While childrearing and skiing were among Shirley’s passions, her lifelong purpose was “helping.” Her career in nursing evolved to leadership and administration in Estherville, Iowa, where she started the School of Nursing at Iowa Lakes Community College.

“Then they moved the school to Emmetsburg,” Shirley recounts. “That made the driving too much for me so they asked if I would be director of nursing at Holy Family Hospital, which I did for a long time.”

Shirley’s career flexibility set up her third chapter in nursing after she and Marv moved to Fairmont. She directed services at a half-way house and an outpatient center treating people with chemical dependency. She served her final nursing role for people who were incarcerated in the Martin County jail, retiring when she was 77. 

As we enter the 21st month of this pandemic, Shirley still has the mind of a nurse. She laments that not as many people are vaccinated as should be. “I think the messages are mixed,” she says. “I think the science is good but then people begin to go out on their own. ‘The government isn’t going to tell me what to do.’ Well, they tell you; you have to wear a seatbelt. They tell you; you can’t drive more than so many miles an hour.

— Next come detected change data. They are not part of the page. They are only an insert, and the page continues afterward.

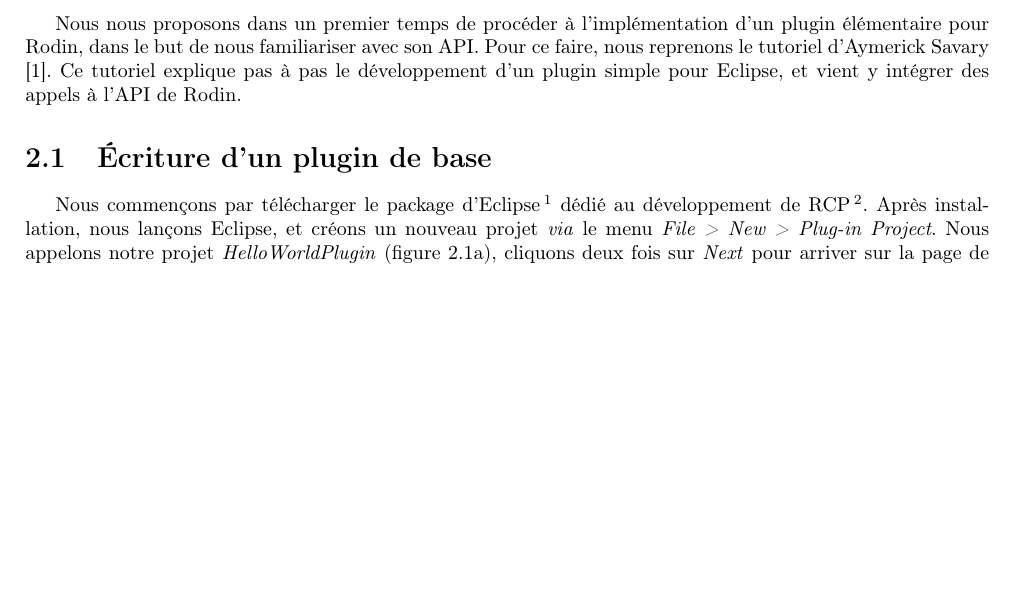
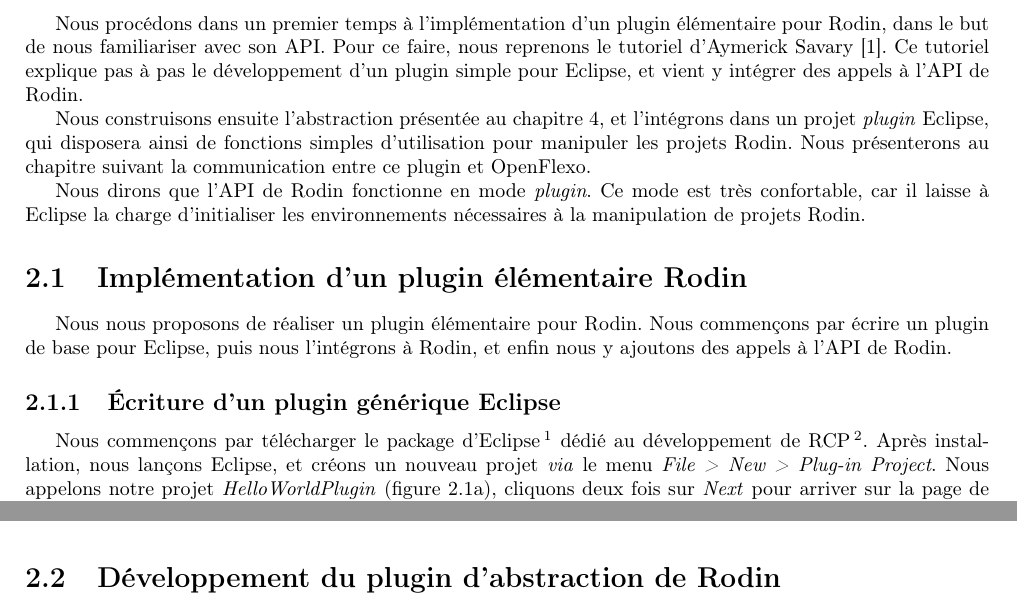
Before and after one commit to Afoucaul/blang-flexo, a LaTeX document (livrables/rapport_technique/rapport_technique.tex, which reads livrables/rapport_technique/chapters/rodin_test_plugin.tex): part of page 6 of 30 before the commit and two parts of pages 6 and 17 of 30 after it, the two joined at a grey line, cut so that both start at the same text, the shorter picture padded with empty space. Compiled offline with pdfLaTeX.

Commit message:
Added intro

```diff
--- a/livrables/rapport_technique/chapters/rodin_test_plugin.tex
+++ b/livrables/rapport_technique/chapters/rodin_test_plugin.tex
@@ -1,10 +1,23 @@
-\chapter{Écriture d'un plugin de test pour Rodin}
+\chapter{Écriture d'un plugin pour Rodin}
 
-Nous nous proposons dans un premier temps de procéder à l'implémentation d'un plugin élémentaire pour Rodin, dans le but de nous familiariser avec son API.
+Nous procédons dans un premier temps à l'implémentation d'un plugin élémentaire pour Rodin, dans le but de nous familiariser avec son API.
 Pour ce faire, nous reprenons le tutoriel d'Aymerick Savary \cite{asavary}.
 Ce tutoriel explique pas à pas le développement d'un plugin simple pour Eclipse, et vient y intégrer des appels à l'API de Rodin.
 
-\section{Écriture d'un plugin de base}
+Nous construisons ensuite l'abstraction présentée au chapitre \ref{sec:apihandle}, et l'intégrons dans un projet \textit{plugin} Eclipse, %
+qui disposera ainsi de fonctions simples d'utilisation pour manipuler les projets Rodin.
+Nous présenterons au chapitre suivant la communication entre ce plugin et OpenFlexo.
+
+Nous dirons que l'API de Rodin fonctionne en mode \textit{plugin}.
+Ce mode est très confortable, car il laisse à Eclipse la charge d'initialiser les environnements nécessaires à la manipulation de projets Rodin.
+
+
+\section{Implémentation d'un plugin élémentaire Rodin}
+
+Nous nous proposons de réaliser un plugin élémentaire pour Rodin.
+Nous commençons par écrire un plugin de base pour Eclipse, puis nous l'intégrons à Rodin, et enfin nous y ajoutons des appels à l'API de Rodin.
+
+\subsection{Écriture d'un plugin générique Eclipse}
 
 Nous commençons par télécharger le package d'Eclipse
 \footnote{À l'heure de la rédaction de ce document, la liste de packages disponibles se trouve sur le site d'Eclipse, %
@@ -203,10 +216,15 @@ Enfin, dans la console de l'instance de développement d'Eclipse, nous lisons le
 Nous pouvons pousser le développement du plugin de test, afin d'afficher les informations précédentes directement dans Rodin, c'est-à-dire dans l'environnement cible.
 En reprenant la fenêtre de démonstration du plugin \textit{Hello, World}, nous obtenons la vue présentée en figure \ref{fig:rodinPluginWindow}.
 
-
 \begin{figure}[H]
     \centering
     \includegraphics{pictures/rodinPluginWindow.png}
     \caption{Vue de Rodin avec la fenêtre d'informations du plugin}
     \label{fig:rodinPluginWindow}
 \end{figure}
+
+
+
+\section{Développement du plugin d'abstraction de Rodin}
+
+%TODO
```
Also changed, not shown: livrables/rapport_technique/chapters/rodin_test_plugin.tex (4 more changed lines).
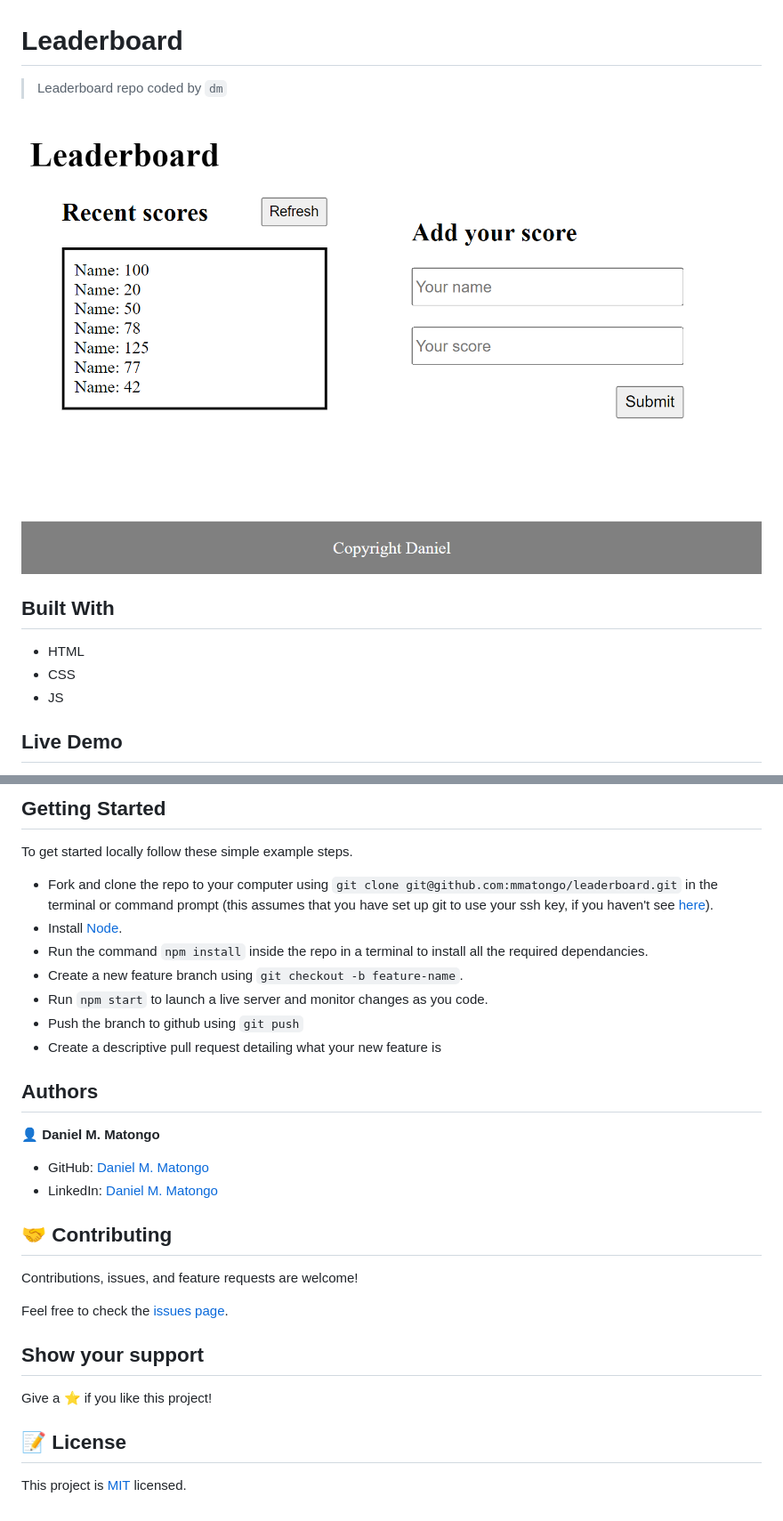
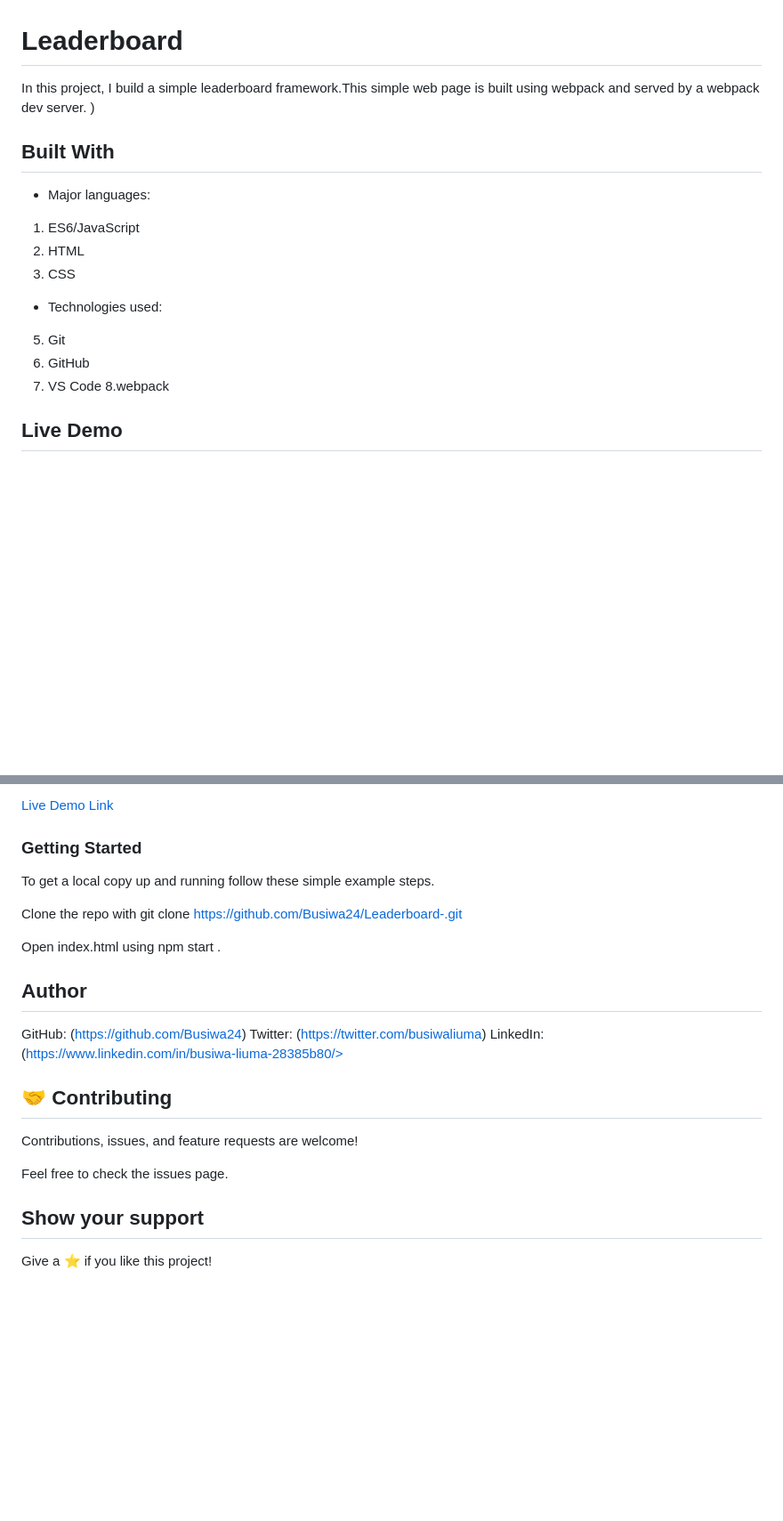
Before and after one commit to Busiwa24/Leaderboard-, a Markdown page: README.md, 2 parts joined by grey strips. Shown: that part at 89% size. GitHub-like rendering; pictures changed too: imgs/screenshot.png; blank space fills up the shorter version.

```diff
--- a/README.md
+++ b/README.md
@@ -1,14 +1,19 @@
 # Leaderboard
 
-> Leaderboard repo coded by `dm`
-
-
-![screenshot](./imgs/screenshot.png)
+In this project, I build a simple leaderboard framework.This simple web page is built using webpack and served by a webpack dev server.
+)
 
 ## Built With
 
-- HTML
-- CSS
-- JS
+- Major languages:
+1. ES6/JavaScript
+2. HTML
+3. CSS
+
+- Technologies used:
+5. Git
+6. GitHub
+7. VS Code
+8.webpack
 
 ## Live Demo
@@ -16,33 +20,24 @@
 
-## Getting Started
+[Live Demo Link](https://busiwa24.github.io/Leaderboard-/dist)
 
-To get started locally follow these simple example steps.
-- Fork and clone the repo to your computer using `git clone git@github.com:mmatongo/leaderboard.git` in the terminal or command prompt (this assumes that you have set up git to use your ssh key, if you haven't see [here](https://docs.github.com/en/github/authenticating-to-github/connecting-to-github-with-ssh)).
-- Install [Node](https://nodejs.org/en/download/).
-- Run the command `npm install` inside the repo in a terminal to install all the required dependancies.
-- Create a new feature branch using `git checkout -b feature-name`.
-- Run `npm start` to launch a live server and monitor changes as you code.
-- Push the branch to github using `git push`
-- Create a descriptive pull request detailing what your new feature is
+### Getting Started
 
-## Authors
+To get a local copy up and running follow these simple example steps.
 
-👤 **Daniel M. Matongo**
+Clone the repo with git clone https://github.com/Busiwa24/Leaderboard-.git
 
-- GitHub: [Daniel M. Matongo](https://github.com/mmatongo)
-- LinkedIn: [Daniel M. Matongo](https://linkedin.com/in/mmatongo)
+Open index.html using npm start .
+
+## Author
+GitHub: (https://github.com/Busiwa24)
+Twitter: (https://twitter.com/busiwaliuma)
+ LinkedIn: (https://www.linkedin.com/in/busiwa-liuma-28385b80/>
+
 
 ## 🤝 Contributing
-
 Contributions, issues, and feature requests are welcome!
 
-Feel free to check the [issues page](../../issues/).
+Feel free to check the issues page.
 
 ## Show your support
-
 Give a ⭐️ if you like this project!
-
-
-## 📝 License
-
-This project is [MIT](./MIT.md) licensed.
```
Also changed, not shown: other parts of README.md (+0 -1 lines).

What’s the big deal?”

Shirley skied until she was 77. “Skiing is my claim to fame,” she sums up. She and Marv skied together all over the world, much of it after Marv lost one of his legs to cancer. “They told him when they amputated that he only had a 20 percent chance of living,” Shirley remembers. “And he lived 30 years.”

The Goldfinch Estates community offers 92 one and two-bedroom apartments, like Shirley’s, for seniors who want access to supportive services while maintaining their independence.  We also offer 41 memory care suites that provide a long-term option for seniors diagnosed with Alzheimer’s or other forms of dementia.